“Regardless of where the fight took place, I don’t think it would affect me, but I’m definitely excited to go back home. I live out here in Vegas, and to show everybody what I have learned and how far I have come in the sport is definitely a blessing.”

Going into Utah and fighting Miler would not have been an issue, since he fought his first two pro fights in that state, but regardless of the environment, Hunsinger knows that Miller comes in with experience as an amateur fighter, as well as a two-fight winning streak comprising of two knockout wins. Miller owns six fights in the amateur circuit, which Hunsinger has taken note of in preparation for the bout against Miller, who Hunsinger sees as solid, but not completely untouchable.
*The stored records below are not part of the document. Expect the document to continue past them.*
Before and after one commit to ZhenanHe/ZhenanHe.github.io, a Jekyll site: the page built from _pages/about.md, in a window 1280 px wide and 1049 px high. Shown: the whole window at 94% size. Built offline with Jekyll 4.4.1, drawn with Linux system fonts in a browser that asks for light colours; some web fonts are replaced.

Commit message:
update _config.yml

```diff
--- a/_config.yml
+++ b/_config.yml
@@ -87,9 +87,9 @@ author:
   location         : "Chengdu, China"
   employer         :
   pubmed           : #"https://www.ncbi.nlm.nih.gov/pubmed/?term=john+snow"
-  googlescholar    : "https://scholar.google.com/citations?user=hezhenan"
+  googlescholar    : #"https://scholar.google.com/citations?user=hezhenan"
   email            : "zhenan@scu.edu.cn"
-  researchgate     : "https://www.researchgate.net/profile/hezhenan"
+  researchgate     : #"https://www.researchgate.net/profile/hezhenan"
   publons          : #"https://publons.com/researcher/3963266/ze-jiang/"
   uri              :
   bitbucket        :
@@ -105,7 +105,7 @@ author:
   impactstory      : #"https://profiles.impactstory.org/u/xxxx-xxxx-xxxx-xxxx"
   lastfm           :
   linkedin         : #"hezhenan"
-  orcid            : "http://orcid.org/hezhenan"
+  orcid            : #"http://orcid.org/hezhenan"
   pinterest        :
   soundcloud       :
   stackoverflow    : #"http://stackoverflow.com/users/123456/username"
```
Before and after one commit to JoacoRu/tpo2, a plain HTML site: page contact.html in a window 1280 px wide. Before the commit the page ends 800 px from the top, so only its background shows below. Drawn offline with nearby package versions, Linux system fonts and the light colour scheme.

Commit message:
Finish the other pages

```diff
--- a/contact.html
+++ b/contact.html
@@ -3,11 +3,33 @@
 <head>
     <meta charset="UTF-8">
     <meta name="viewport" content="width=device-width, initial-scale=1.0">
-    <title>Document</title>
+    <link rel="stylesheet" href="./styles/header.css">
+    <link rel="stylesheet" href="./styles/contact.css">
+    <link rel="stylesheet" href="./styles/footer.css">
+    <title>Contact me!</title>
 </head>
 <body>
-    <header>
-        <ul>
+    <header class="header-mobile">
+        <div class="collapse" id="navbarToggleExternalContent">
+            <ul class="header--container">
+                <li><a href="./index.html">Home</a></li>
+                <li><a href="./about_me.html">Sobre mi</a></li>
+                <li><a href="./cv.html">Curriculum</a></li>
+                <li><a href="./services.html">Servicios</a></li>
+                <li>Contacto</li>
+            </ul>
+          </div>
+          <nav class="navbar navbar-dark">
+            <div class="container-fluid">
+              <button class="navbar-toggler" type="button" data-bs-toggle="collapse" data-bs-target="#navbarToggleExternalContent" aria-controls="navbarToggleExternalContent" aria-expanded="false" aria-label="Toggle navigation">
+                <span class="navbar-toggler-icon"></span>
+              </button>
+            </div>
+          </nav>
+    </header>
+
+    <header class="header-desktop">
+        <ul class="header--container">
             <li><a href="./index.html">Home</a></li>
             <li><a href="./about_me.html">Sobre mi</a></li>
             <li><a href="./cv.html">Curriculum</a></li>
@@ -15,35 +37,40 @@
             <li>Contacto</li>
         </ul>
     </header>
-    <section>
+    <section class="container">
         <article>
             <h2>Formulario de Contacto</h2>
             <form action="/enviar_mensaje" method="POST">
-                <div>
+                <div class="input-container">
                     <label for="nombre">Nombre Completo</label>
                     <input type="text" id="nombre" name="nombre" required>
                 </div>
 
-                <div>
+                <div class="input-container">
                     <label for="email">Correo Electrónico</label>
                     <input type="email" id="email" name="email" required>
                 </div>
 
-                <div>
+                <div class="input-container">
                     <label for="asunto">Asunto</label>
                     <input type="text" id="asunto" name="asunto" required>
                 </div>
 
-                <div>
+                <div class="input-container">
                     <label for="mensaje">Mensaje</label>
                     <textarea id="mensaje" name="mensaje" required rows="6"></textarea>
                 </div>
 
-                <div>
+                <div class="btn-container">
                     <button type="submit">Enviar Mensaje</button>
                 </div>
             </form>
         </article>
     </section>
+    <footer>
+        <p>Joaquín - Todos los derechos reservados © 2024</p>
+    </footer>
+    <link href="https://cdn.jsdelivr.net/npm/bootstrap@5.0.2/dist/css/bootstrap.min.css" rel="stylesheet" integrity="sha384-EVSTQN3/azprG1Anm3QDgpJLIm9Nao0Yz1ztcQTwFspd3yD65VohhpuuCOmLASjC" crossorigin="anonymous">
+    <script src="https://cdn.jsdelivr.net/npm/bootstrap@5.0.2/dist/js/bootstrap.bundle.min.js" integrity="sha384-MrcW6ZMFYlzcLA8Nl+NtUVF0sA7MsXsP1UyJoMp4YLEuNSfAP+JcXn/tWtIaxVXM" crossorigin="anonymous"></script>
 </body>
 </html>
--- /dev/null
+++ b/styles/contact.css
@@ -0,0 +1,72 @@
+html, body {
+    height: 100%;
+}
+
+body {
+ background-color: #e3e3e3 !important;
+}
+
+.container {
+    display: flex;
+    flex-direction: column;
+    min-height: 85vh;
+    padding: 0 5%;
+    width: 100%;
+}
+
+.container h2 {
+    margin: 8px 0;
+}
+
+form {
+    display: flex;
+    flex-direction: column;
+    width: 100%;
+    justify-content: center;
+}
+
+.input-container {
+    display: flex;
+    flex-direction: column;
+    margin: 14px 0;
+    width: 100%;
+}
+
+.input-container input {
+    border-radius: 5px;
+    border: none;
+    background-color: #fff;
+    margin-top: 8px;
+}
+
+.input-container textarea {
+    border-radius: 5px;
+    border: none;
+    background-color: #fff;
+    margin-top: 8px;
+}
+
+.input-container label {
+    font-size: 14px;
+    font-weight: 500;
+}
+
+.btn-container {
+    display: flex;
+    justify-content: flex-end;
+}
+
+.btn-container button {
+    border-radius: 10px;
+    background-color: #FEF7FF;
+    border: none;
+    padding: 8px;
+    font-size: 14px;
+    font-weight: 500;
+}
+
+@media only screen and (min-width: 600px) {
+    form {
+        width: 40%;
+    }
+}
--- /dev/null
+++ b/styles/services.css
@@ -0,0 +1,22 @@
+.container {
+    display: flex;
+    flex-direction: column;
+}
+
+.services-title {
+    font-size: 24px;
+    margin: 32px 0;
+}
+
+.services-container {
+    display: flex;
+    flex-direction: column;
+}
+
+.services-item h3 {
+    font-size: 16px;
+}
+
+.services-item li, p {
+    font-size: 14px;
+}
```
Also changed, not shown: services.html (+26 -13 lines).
“I’ve had the chance to see some of his fights,” Hunsinger noted, “and in some fights, he has looked good, and in other fights, he hasn’t looked good, so we will see which [Miller] shows up.”

Miller will not make a fight easy for any opponent, nor would anyone expect him to, and such will be the case when he makes his own RFA debut against Hunsinger. Should the Idaho native go 5-0 Friday night, however, there will be little doubt as to where he will look to go to make the most of the next window of opportunity that opens.

“I have a three-fight deal with the RFA, a win over Austin will put me at 5-0, and hopefully, I’ll get a quick turnaround, fight again, get that 6-0, and take this into the UFC. That is my ultimate goal, so that’s definitely what I’m looking forward to, but I’ll take it one fight at a time. I’m a competitor and a finisher; I’ve got four fights and four finishes. You can expect me to be in an exciting fight, finish this fight, break his will, and make [Miller] want to quit.”

Miles would love to thank his teammates, coaches, and sponsors, as well as everyone who has helped him and supported him for this fight. Miles would also like to thank the RFA for allowing him this opportunity, and The MMA Corner for taking the time to speak with him. Follow Miles on Twitter: @Merkenstein